The amount of biomass already used today totals about 53 PJ per annum. The results obtained suggest that a further 44 PJ derived from biomass could be sustainably exploited for energy generation, mainly from farm manure (contributing another 24 PJ), but also from already intensively used forest energy wood (9 PJ). On the other hand, less organic waste will be available in the future because it is increasingly being collected as cuttings or compost.
Twice as much energy from biomass
Calculated across all biomass categories, it would be possible to exploit roughly twice as much biomass in Switzerland as is currently being used mainly to generate heat and electricity. Even though the amount of energy in question would 'only' correspond to roughly 9% of Switzerland's gross energy consumption, energy can be extracted from biomass in a far more controlled manner than from wind and sunlight. Biomass could thus compensate for the fluctuation of other renewable energies and help to avoid energy bottlenecks.
This makes biomass a valuable raw material that is already available in Switzerland and can be efficiently converted into energy. However, today exploiting this resource is still often too expensive. Nevertheless, it can be assumed that greater exploitation of energy from biomass will provide incentives to develop more efficient and cost-effective processes.

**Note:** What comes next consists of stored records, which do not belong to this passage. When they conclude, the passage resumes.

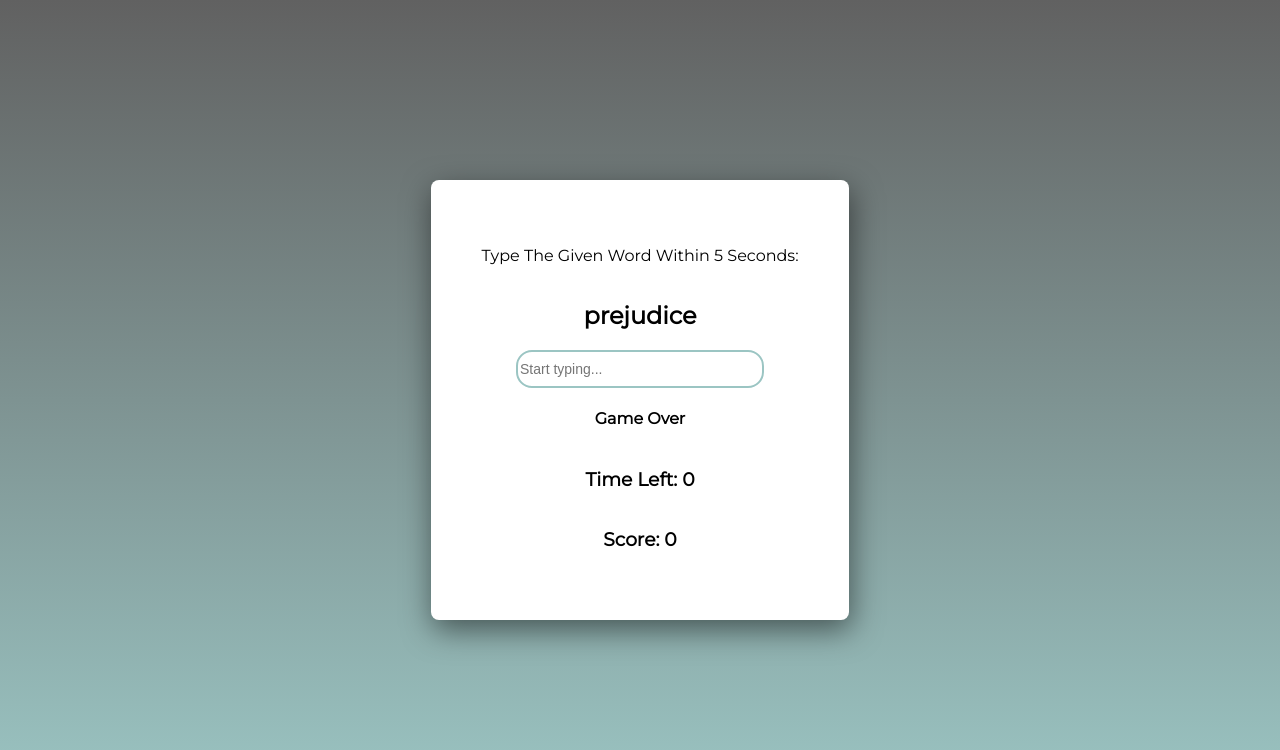
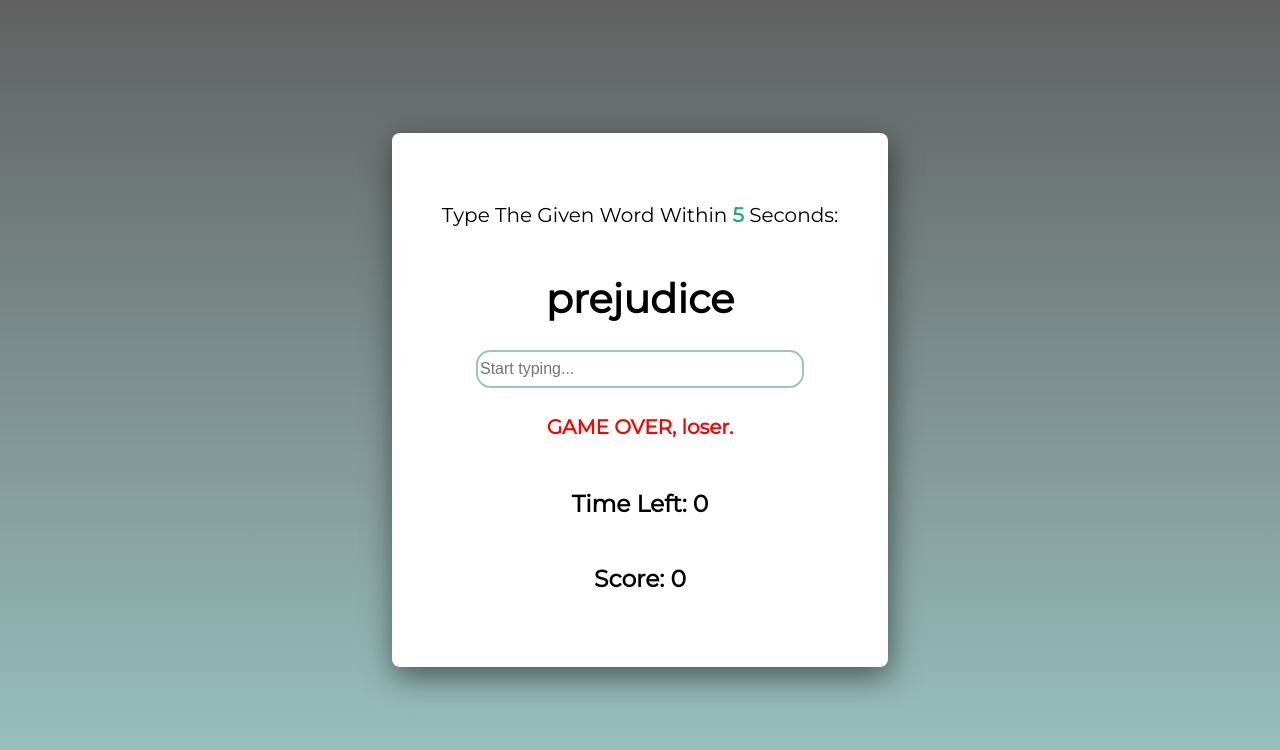
Before and after one commit to lisseteventura/speed-typing-game, a plain HTML site: page index.html in a window 1280 px wide. Drawn offline with Linux system fonts and the light colour scheme.

Commit message:
dom manipulation added

```diff
--- a/index.html
+++ b/index.html
@@ -17,7 +17,7 @@
         Type The Given Word Within
         <span id="seconds">5</span> Seconds:
       </p>
-      <h2 id="current-word">hello</h2>
+      <h1 id="current-word">hello</h1>
       <input
         type="text"
         placeholder="Start typing..."
--- a/main.js
+++ b/main.js
@@ -16,7 +16,7 @@ const words = [
   "orange",
   "thug",
   "vibes",
-  "statue",
+  "davonte sucks",
   "generate",
   "stubborn",
   "cocktail",
@@ -27,7 +27,7 @@ const words = [
   "hero",
   "javascript",
   "you",
-  "revolver",
+  "ant is a joke",
   "summer",
   "leggings",
   "investigate",
@@ -71,7 +71,8 @@ function startMatch() {
 //Match currentWord to wordInput
 function matchWords() {
   if (wordInput.value === currentWord.innerHTML) {
-    message.innerHTML = "Correct";
+    message.innerHTML = "Wow, it's Correct.";
+    message.style.color = "green";
     return true;
   } else {
     message.innerHTML = "";
@@ -102,7 +103,8 @@ function countdown() {
 
 function checkStatus() {
   if (!isPlaying && time === 0) {
-    message.innerHTML = "Game Over";
+    message.innerHTML = "GAME OVER, loser.";
+    message.style.color = "red";
     score = -1;
   }
 }
--- a/style.css
+++ b/style.css
@@ -7,6 +7,7 @@ body {
   justify-content: center;
   align-items: center;
   font-family: "Montserrat", sans-serif;
+  font-size: 20px;
 }
 
 .container {
@@ -21,11 +22,15 @@ body {
   box-shadow: 2px 10px 30px rgba(0, 0, 0, 0.5);
 }
 
+#seconds {
+  color: #20aa71;
+  font-weight: bold;
+}
 input {
-  width: 15rem;
+  width: 20rem;
   height: 2rem;
-  border-radius: 1rem;
+  border-radius: 0.9rem;
   border: 2px solid #9bc5c3;
   outline: none;
-  font-size: 14px;
+  font-size: 16px;
 }
```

Consequently, the Competence Centre BIOSWEET's vision of seeing biomass contribute 100 PJ per annum to Switzerland's energy supply by 2050 appears entirely realistic with respect to the quantity of resources available in the country. This makes biomass an important pillar and major hope in the context of the energy transition.